• Extracted data entries

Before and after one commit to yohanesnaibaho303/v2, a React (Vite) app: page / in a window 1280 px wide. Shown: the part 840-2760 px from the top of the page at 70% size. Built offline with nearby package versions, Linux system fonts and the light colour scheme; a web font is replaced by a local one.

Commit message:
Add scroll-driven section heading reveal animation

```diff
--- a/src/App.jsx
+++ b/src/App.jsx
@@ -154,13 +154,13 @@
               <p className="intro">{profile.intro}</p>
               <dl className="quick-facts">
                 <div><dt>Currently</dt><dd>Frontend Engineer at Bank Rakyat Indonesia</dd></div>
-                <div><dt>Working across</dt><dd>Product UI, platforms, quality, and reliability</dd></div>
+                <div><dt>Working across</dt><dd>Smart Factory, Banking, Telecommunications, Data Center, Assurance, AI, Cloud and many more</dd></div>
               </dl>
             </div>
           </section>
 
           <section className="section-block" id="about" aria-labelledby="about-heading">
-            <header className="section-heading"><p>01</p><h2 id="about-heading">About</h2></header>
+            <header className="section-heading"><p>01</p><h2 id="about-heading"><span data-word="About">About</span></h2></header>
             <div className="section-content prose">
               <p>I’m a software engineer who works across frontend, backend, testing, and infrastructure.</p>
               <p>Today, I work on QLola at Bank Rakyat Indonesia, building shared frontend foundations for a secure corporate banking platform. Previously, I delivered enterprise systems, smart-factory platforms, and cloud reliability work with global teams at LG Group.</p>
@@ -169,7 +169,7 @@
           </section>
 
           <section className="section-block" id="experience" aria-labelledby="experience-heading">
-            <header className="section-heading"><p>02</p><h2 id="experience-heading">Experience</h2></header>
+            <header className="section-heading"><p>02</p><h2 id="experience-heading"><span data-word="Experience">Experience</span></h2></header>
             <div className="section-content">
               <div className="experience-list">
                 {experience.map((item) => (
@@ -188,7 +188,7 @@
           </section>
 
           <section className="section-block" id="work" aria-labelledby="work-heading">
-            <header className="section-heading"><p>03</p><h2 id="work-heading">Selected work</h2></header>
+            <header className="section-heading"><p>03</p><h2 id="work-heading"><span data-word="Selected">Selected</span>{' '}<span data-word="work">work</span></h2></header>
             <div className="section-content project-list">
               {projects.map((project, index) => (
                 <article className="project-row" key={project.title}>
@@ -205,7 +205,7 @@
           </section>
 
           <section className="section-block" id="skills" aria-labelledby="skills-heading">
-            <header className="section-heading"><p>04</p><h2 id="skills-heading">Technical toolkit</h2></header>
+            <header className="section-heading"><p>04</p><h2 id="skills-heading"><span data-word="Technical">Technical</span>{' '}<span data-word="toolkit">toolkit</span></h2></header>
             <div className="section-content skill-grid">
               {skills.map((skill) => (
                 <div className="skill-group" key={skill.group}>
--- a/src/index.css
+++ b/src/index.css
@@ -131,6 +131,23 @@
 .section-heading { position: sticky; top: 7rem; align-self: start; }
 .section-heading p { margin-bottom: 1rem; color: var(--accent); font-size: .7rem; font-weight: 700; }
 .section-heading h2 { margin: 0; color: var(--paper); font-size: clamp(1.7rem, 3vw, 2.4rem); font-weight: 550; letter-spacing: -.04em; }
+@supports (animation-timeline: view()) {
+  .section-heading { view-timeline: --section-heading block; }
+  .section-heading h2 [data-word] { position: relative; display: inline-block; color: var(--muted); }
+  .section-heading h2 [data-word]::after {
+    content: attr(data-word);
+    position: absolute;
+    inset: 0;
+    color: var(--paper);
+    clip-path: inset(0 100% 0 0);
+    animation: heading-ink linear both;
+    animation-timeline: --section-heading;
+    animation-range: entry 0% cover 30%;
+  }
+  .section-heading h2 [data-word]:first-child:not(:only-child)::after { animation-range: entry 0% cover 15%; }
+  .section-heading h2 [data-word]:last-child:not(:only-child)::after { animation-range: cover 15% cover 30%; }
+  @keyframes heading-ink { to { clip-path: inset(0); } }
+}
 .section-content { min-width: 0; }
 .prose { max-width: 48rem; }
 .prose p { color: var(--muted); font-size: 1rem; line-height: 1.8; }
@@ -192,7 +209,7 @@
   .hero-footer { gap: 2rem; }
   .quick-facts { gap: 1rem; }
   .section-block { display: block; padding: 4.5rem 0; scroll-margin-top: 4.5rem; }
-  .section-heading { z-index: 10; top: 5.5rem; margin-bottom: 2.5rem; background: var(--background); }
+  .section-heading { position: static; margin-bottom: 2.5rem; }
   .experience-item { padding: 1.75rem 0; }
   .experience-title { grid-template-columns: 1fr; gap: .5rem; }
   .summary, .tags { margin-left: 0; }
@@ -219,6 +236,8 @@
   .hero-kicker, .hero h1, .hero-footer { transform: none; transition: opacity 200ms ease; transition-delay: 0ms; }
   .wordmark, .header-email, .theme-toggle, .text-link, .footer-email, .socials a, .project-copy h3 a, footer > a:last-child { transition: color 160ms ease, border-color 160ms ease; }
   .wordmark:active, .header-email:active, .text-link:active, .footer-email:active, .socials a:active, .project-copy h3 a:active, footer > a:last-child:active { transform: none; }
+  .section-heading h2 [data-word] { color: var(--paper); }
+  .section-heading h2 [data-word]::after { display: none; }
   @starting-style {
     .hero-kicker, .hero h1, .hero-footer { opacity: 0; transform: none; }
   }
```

• What the task requires
Copy all lines above where "list" is present.

• Task response
               <div className="experience-list">
             <div className="section-content project-list">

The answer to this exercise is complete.